SUPPLIED INFORMATION Block Start

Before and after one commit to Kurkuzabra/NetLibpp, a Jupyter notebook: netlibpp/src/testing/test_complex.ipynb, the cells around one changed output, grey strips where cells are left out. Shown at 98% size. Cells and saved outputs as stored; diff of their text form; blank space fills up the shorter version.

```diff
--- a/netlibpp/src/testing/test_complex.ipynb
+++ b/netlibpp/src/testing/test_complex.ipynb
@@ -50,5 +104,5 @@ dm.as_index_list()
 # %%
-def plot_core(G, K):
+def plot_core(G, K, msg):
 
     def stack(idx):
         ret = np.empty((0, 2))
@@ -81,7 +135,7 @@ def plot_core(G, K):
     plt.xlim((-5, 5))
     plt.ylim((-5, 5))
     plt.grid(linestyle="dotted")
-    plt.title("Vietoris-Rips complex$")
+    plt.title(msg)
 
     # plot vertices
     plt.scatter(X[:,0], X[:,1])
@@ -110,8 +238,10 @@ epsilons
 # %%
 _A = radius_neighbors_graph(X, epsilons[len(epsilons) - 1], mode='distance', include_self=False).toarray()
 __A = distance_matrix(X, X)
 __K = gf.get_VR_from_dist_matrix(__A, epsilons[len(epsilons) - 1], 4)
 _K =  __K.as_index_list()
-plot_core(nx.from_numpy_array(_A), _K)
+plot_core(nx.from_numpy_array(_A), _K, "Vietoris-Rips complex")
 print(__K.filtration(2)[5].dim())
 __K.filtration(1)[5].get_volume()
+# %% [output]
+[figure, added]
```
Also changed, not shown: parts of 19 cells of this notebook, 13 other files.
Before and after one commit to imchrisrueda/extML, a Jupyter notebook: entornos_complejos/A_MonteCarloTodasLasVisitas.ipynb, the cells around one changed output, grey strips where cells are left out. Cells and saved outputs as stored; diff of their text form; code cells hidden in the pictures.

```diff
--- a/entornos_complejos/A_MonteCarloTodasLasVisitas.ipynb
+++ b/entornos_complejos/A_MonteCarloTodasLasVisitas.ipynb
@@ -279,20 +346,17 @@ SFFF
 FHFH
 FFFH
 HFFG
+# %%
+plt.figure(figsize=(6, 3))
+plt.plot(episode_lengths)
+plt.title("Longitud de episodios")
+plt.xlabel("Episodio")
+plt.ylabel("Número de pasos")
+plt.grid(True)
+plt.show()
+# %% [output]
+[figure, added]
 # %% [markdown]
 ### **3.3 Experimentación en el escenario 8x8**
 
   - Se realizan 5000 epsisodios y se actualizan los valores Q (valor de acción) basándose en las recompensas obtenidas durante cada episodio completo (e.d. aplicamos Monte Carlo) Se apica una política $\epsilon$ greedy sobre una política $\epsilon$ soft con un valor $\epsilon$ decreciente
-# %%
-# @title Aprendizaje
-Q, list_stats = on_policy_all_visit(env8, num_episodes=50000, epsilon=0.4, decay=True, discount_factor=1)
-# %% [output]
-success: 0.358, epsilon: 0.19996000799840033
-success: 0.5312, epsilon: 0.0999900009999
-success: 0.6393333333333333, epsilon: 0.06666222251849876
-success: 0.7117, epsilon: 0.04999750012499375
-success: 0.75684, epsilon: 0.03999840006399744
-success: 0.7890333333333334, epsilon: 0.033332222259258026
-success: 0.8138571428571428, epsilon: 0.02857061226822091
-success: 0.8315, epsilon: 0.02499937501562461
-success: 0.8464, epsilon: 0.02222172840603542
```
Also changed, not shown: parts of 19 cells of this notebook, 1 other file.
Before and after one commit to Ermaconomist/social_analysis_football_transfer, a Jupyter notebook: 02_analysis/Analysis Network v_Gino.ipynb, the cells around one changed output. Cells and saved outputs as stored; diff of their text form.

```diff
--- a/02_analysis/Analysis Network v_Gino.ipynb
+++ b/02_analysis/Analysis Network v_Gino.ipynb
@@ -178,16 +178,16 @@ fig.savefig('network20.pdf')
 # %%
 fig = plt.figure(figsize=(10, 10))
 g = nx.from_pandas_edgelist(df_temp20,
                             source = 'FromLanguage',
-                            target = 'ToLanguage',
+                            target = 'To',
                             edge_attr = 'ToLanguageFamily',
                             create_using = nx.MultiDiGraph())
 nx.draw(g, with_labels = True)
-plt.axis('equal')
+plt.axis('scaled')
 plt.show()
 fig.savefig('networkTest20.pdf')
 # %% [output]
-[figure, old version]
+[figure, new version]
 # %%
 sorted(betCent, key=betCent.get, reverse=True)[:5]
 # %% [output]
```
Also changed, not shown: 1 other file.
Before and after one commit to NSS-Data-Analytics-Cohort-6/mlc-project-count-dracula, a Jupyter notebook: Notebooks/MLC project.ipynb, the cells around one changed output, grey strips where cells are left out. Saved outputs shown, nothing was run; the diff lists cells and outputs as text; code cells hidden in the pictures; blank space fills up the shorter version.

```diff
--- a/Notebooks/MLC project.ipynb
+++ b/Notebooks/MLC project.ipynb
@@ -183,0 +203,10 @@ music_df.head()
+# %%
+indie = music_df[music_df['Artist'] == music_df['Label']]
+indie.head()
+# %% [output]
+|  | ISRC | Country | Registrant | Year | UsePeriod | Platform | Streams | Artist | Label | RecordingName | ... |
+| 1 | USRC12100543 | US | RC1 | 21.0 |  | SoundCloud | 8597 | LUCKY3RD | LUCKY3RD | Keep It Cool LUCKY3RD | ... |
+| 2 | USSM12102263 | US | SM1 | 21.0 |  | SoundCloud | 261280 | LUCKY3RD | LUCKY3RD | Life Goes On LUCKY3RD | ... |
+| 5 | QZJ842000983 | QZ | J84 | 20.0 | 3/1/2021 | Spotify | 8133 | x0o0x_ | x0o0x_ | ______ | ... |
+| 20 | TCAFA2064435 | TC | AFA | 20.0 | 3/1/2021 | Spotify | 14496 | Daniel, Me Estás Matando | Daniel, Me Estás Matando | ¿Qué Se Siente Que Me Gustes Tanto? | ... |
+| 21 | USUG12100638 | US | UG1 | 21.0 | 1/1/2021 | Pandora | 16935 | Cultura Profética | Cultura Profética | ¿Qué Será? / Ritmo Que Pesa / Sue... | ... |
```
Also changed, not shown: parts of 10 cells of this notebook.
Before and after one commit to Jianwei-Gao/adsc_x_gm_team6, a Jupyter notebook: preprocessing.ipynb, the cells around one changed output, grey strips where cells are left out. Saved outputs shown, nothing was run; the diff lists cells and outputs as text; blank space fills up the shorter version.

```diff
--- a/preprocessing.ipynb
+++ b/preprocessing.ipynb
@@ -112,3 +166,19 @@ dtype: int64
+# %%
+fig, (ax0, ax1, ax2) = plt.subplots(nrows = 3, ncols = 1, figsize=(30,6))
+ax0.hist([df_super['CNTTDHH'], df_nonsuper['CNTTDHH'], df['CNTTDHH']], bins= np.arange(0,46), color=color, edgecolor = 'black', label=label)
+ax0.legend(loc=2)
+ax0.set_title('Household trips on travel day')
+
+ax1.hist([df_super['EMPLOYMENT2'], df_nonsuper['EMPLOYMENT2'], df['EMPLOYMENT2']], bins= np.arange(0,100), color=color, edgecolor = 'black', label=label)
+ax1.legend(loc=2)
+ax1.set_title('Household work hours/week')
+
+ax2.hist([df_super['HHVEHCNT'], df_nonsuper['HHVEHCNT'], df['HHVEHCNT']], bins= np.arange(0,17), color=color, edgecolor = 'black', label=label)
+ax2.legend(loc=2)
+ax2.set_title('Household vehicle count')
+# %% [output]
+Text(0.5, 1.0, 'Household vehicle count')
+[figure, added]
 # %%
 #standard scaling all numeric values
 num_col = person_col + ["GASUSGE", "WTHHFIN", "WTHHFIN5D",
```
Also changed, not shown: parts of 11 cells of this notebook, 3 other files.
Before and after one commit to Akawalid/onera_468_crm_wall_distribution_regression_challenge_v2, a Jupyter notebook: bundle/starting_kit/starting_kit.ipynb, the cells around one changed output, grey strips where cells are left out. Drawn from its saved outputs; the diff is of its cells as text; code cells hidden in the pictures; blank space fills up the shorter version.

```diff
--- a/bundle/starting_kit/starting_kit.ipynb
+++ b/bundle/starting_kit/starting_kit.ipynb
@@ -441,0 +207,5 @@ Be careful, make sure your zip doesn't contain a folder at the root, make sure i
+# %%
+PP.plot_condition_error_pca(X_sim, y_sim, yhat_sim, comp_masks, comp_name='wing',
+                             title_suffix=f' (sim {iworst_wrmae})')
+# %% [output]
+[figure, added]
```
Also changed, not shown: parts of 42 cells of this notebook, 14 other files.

SUPPLIED INFORMATION Block End

*WORK TASK*. Return each line of the material above that holds the string "Vietoris".

*THE ANSWER*.
-    plt.title("Vietoris-Rips complex$")
+plot_core(nx.from_numpy_array(_A), _K, "Vietoris-Rips complex")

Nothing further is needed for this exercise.